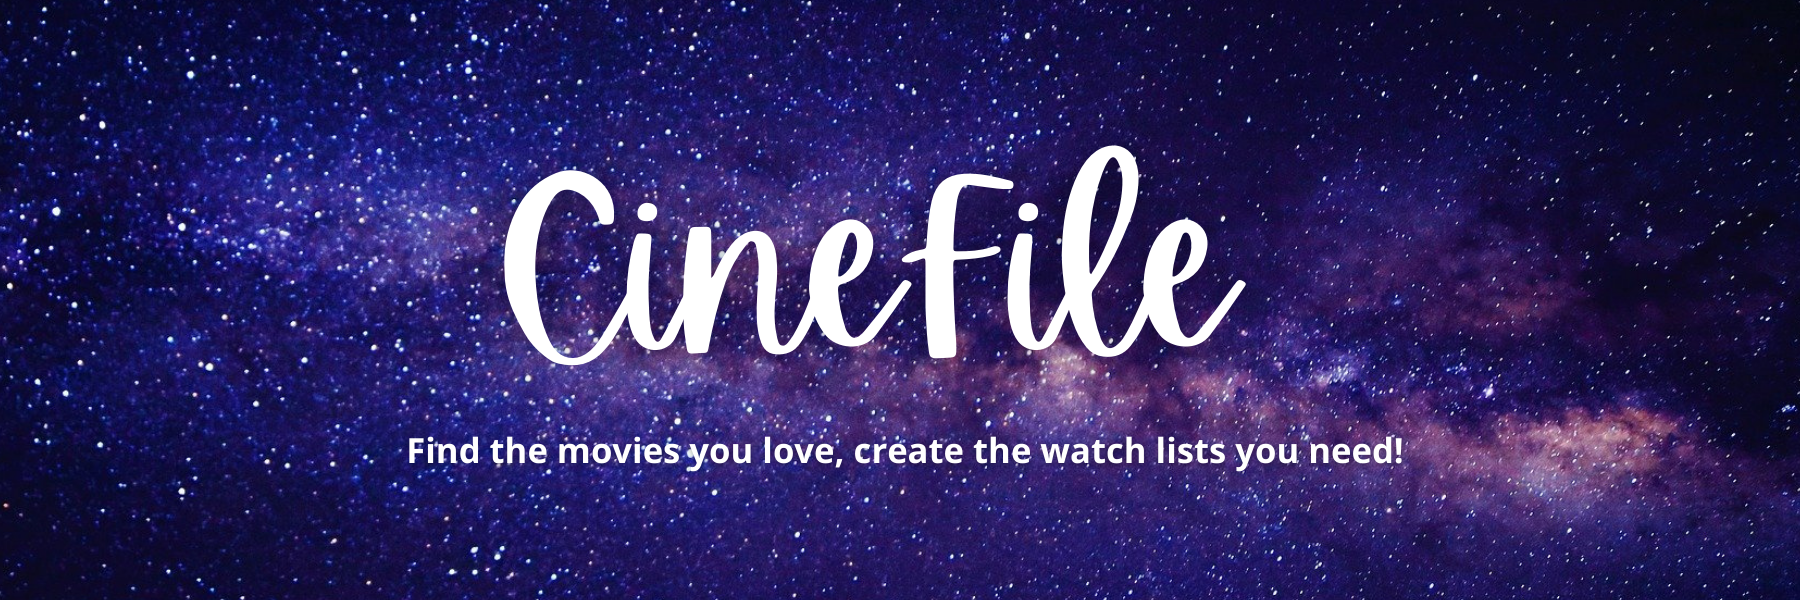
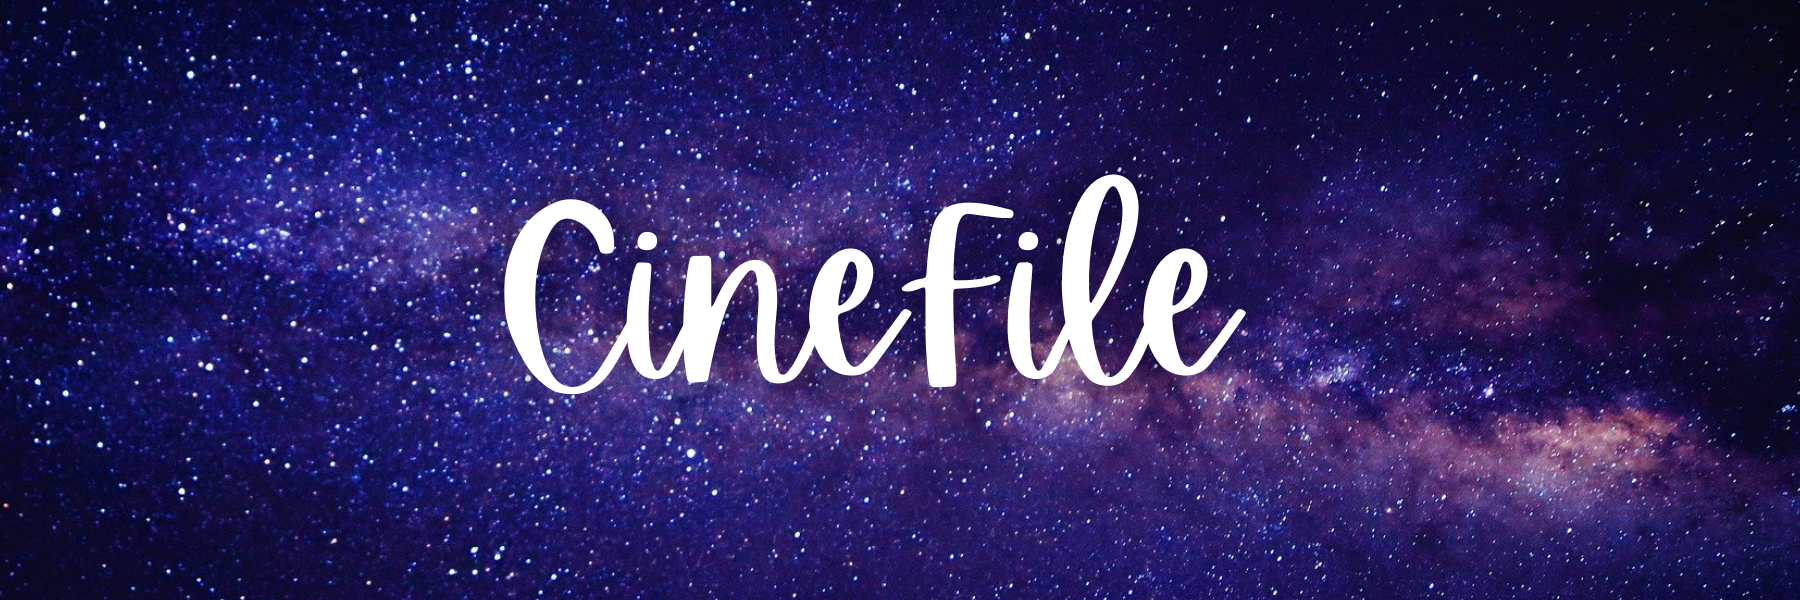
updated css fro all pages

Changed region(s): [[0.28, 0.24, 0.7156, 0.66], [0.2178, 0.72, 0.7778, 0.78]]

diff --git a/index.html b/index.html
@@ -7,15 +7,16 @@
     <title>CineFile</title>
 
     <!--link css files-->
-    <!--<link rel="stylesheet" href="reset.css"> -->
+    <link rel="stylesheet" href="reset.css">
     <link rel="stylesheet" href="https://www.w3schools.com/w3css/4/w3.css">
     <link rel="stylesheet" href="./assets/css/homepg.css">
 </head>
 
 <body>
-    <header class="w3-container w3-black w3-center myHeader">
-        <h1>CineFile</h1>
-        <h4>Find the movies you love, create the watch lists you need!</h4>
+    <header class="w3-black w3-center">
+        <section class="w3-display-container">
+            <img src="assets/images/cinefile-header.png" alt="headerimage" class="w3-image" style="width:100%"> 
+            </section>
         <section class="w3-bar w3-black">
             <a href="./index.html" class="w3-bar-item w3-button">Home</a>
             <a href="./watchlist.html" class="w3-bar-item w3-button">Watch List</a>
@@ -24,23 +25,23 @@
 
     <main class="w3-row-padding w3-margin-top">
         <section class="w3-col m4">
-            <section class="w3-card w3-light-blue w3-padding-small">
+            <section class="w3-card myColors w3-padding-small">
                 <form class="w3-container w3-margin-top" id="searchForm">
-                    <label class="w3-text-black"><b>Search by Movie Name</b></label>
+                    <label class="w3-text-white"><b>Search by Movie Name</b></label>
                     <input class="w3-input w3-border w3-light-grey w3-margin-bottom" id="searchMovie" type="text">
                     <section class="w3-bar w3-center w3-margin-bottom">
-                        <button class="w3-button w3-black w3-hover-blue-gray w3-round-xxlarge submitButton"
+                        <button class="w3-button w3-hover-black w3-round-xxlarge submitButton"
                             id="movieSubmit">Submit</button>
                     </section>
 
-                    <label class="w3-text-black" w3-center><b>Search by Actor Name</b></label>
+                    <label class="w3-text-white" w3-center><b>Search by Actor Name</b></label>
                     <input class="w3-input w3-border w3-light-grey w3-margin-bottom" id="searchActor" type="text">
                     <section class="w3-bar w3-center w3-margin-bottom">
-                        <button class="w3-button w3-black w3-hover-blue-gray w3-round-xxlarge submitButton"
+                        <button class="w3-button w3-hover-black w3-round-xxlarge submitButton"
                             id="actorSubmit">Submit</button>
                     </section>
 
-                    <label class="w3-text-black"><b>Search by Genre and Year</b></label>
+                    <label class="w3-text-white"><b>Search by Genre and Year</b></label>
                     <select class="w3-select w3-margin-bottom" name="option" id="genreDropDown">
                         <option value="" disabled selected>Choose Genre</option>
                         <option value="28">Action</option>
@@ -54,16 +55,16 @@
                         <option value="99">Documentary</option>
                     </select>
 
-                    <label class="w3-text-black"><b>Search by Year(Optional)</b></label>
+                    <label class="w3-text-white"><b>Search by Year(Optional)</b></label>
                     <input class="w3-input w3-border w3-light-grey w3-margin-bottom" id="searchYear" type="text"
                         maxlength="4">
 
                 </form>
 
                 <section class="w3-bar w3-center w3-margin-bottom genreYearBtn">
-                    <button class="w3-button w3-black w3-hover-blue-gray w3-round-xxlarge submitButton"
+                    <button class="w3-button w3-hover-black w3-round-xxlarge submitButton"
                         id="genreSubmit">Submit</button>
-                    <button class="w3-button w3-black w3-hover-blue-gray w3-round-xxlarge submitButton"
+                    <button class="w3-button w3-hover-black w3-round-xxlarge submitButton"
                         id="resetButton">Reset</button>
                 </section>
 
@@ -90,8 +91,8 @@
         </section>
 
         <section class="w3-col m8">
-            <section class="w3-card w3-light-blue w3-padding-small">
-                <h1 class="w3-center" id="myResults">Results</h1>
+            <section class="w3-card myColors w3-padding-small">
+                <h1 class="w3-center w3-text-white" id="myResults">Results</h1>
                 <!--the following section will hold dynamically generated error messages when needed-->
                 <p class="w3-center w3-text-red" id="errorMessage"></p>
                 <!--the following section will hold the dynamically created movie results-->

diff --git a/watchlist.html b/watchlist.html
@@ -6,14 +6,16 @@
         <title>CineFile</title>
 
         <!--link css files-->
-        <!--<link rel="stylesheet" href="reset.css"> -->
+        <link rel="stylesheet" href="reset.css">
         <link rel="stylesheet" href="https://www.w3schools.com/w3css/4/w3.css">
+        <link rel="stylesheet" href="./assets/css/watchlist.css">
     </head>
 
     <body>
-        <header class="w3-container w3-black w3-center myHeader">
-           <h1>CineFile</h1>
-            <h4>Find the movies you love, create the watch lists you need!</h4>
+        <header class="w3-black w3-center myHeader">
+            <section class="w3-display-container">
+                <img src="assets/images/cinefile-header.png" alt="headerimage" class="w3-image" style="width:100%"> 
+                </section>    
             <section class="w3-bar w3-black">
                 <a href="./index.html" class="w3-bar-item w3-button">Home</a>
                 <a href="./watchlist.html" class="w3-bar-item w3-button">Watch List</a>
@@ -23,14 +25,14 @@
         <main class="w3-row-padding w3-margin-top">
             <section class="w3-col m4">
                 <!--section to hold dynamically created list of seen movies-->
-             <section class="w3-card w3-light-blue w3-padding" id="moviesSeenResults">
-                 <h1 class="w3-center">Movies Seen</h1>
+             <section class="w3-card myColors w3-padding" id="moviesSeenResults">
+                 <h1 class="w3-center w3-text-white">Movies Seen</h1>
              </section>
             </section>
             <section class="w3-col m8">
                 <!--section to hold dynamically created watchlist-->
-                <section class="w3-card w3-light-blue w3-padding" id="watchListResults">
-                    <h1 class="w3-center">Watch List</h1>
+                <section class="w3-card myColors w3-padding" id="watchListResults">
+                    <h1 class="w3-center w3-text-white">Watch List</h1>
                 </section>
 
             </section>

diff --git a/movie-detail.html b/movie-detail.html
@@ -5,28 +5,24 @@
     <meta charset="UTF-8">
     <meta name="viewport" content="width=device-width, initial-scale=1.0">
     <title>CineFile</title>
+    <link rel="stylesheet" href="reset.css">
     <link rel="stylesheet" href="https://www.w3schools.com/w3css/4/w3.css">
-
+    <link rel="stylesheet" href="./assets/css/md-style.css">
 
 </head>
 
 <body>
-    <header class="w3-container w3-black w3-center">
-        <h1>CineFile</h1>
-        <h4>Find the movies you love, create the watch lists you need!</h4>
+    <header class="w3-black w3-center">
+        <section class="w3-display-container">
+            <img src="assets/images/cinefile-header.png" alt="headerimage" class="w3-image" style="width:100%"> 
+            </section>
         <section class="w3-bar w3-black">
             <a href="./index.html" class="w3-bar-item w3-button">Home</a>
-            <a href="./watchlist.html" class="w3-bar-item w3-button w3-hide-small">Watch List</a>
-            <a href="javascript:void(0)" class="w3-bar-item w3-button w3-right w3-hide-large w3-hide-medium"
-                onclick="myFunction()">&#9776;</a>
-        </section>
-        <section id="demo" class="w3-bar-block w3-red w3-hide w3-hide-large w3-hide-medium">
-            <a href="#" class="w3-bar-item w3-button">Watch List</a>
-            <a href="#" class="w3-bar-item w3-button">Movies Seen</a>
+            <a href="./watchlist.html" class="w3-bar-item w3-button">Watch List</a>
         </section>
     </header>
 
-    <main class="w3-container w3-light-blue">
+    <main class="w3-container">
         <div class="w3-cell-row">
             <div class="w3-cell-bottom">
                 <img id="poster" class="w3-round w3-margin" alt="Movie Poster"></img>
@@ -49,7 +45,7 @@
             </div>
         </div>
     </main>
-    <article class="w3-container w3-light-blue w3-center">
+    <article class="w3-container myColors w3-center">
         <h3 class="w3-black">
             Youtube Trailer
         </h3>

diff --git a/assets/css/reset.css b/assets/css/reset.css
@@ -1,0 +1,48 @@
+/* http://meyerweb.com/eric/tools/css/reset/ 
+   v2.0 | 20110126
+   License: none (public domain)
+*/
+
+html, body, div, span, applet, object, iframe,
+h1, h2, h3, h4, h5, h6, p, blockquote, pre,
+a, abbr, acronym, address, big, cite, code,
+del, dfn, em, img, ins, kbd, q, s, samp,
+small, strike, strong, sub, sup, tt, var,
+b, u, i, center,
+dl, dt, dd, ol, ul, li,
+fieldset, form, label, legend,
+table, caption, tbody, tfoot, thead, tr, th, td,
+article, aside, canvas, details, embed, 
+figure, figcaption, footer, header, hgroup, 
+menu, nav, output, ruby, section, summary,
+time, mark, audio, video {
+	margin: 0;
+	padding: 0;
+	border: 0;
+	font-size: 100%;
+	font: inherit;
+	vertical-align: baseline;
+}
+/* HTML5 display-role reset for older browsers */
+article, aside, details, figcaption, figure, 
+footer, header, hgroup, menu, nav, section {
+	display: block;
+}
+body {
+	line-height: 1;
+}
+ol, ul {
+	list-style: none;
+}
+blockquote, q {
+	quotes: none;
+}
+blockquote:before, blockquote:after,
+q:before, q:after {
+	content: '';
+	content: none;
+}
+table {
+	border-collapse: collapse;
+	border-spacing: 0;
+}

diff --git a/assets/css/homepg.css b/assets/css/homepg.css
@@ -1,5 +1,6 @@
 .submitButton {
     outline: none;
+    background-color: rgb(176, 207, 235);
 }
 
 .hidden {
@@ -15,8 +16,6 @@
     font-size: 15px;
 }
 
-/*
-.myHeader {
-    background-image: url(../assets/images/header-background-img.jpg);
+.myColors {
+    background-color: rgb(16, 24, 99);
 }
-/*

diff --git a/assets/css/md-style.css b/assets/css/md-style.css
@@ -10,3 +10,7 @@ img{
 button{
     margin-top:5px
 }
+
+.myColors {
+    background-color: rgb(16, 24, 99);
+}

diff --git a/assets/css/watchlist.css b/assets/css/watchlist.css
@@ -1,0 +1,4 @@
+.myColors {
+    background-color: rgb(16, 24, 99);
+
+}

▸ ABOUT THIS TASK: Every line above that contains the word "details" should be reported.

▸ SOLUTION FOR THIS TASK:
+article, aside, canvas, details, embed, 
+article, aside, details, figcaption, figure, 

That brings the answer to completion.